The UN said some countries maintained they could not exclude the significant adverse environmental impact of the proposed activity on their territory.

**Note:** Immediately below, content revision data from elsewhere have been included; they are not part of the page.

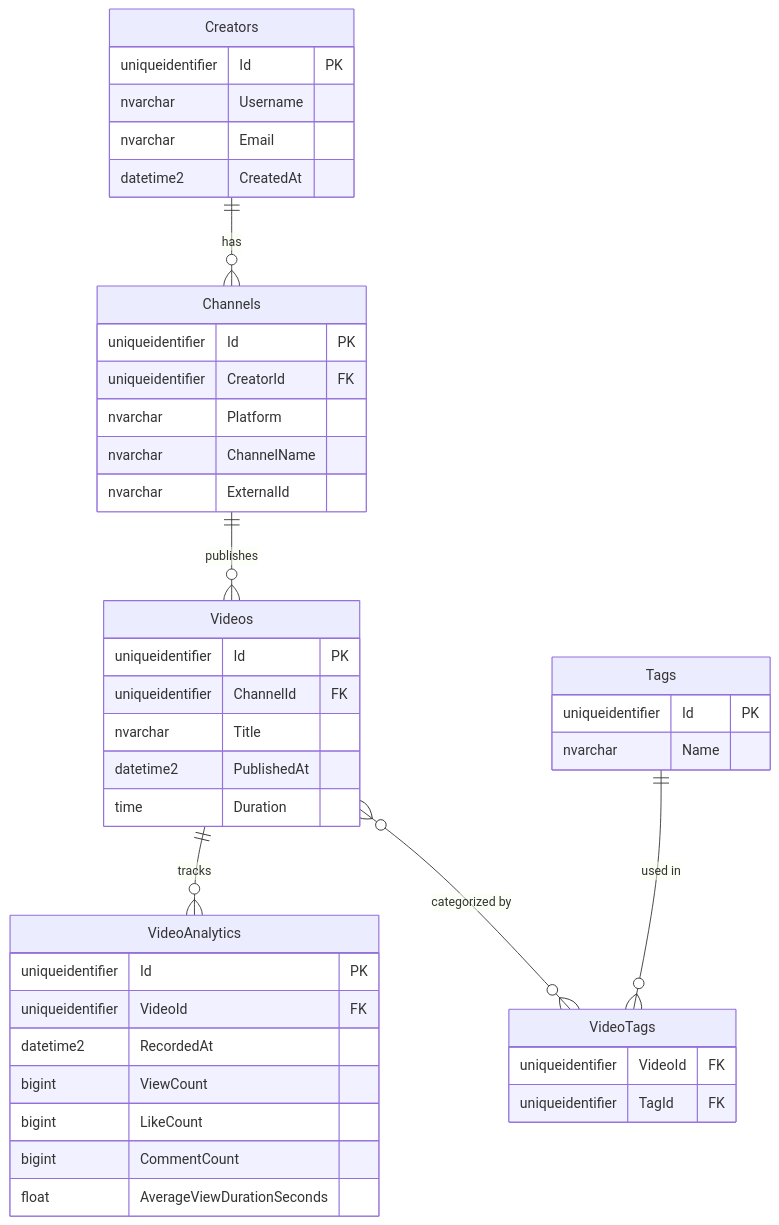
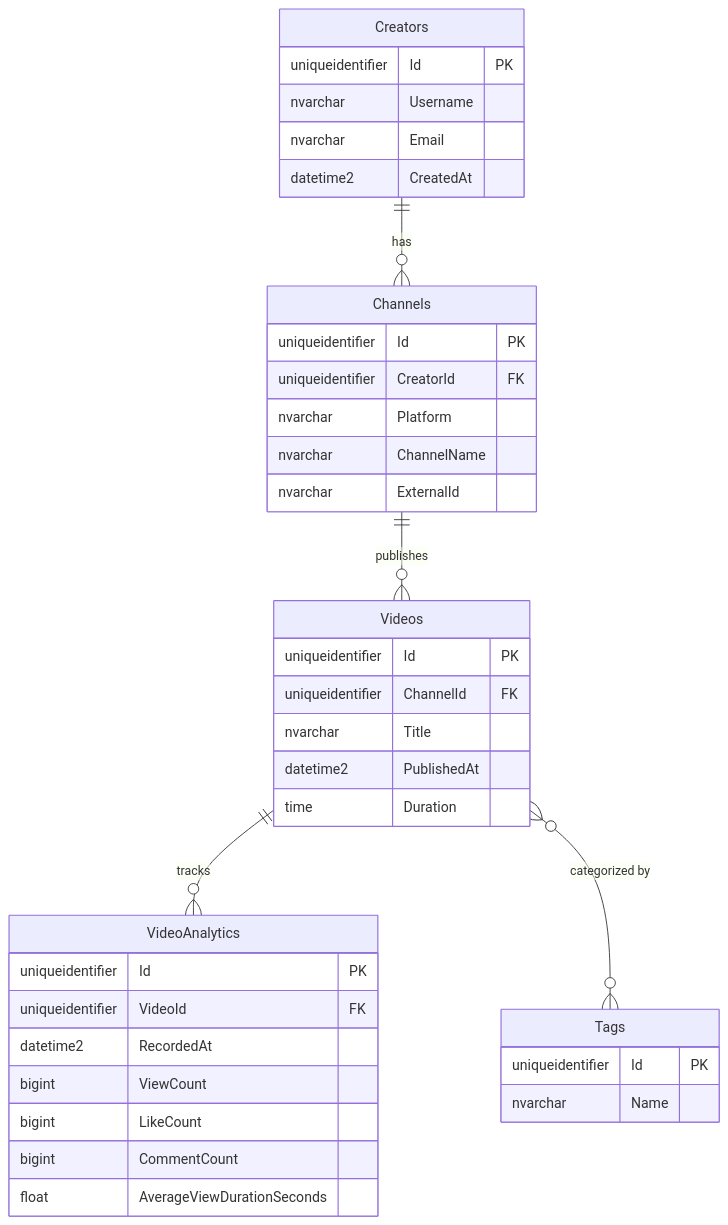
One commit to abdulrahmanhossam/creator-analytics changed the second of 4 diagrams in docs/Guide.md. Above: the diagram before and after it, drawn with Mermaid. The commit also changed other lines of this file and 1 other file, not shown here.

````diff
--- a/docs/Guide.md
+++ b/docs/Guide.md
@@ -88,46 +74,41 @@
 ```mermaid
 erDiagram
     Creators ||--o{ Channels : "has"
     Channels ||--o{ Videos : "publishes"
     Videos ||--o{ VideoAnalytics : "tracks"
-    Videos }o--o{ VideoTags : "categorized by"
-    Tags ||--o{ VideoTags : "used in"
+    Videos }o--o{ Tags : "categorized by"
 
     Creators {
         uniqueidentifier Id PK
         nvarchar Username
         nvarchar Email
         datetime2 CreatedAt
     }
     Channels {
         uniqueidentifier Id PK
         uniqueidentifier CreatorId FK
         nvarchar Platform
         nvarchar ChannelName
         nvarchar ExternalId
     }
     Videos {
         uniqueidentifier Id PK
         uniqueidentifier ChannelId FK
         nvarchar Title
         datetime2 PublishedAt
         time Duration
     }
     VideoAnalytics {
         uniqueidentifier Id PK
         uniqueidentifier VideoId FK
         datetime2 RecordedAt
         bigint ViewCount
         bigint LikeCount
         bigint CommentCount
         float AverageViewDurationSeconds
     }
     Tags {
         uniqueidentifier Id PK
         nvarchar Name
     }
-    VideoTags {
-        uniqueidentifier VideoId FK
-        uniqueidentifier TagId FK
-    }
 ```
````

Under UN and European rules, neighbouring countries must be contacted unless such risks can be ruled out.

Britain plans to have the first nuclear reactor at the Hinkley Point C site churning out power in 2023.

The Somerset plant is part of a multibillion-pound plan to replace ageing, inefficient and polluting power stations in Britain over the coming decades and ensure security of energy supply.

It is backed by billions in subsidies over 35 years from the British taxpayer to guarantee power prices from the plant and investors include France's EDF and Areva, and Chinese state-owned CGN and CNNC.

The European Commission is investigating whether support for nuclear complies with state aid rules.

The national trust, An Taisce, lost a judicial review in the UK courts last year over the Hinkley plan and is planning to seek an appeal next week.

The UN letter to the UK's Department for Communities and Local Government is expected to lend weight to the argument for a hearing in the Court of Appeal.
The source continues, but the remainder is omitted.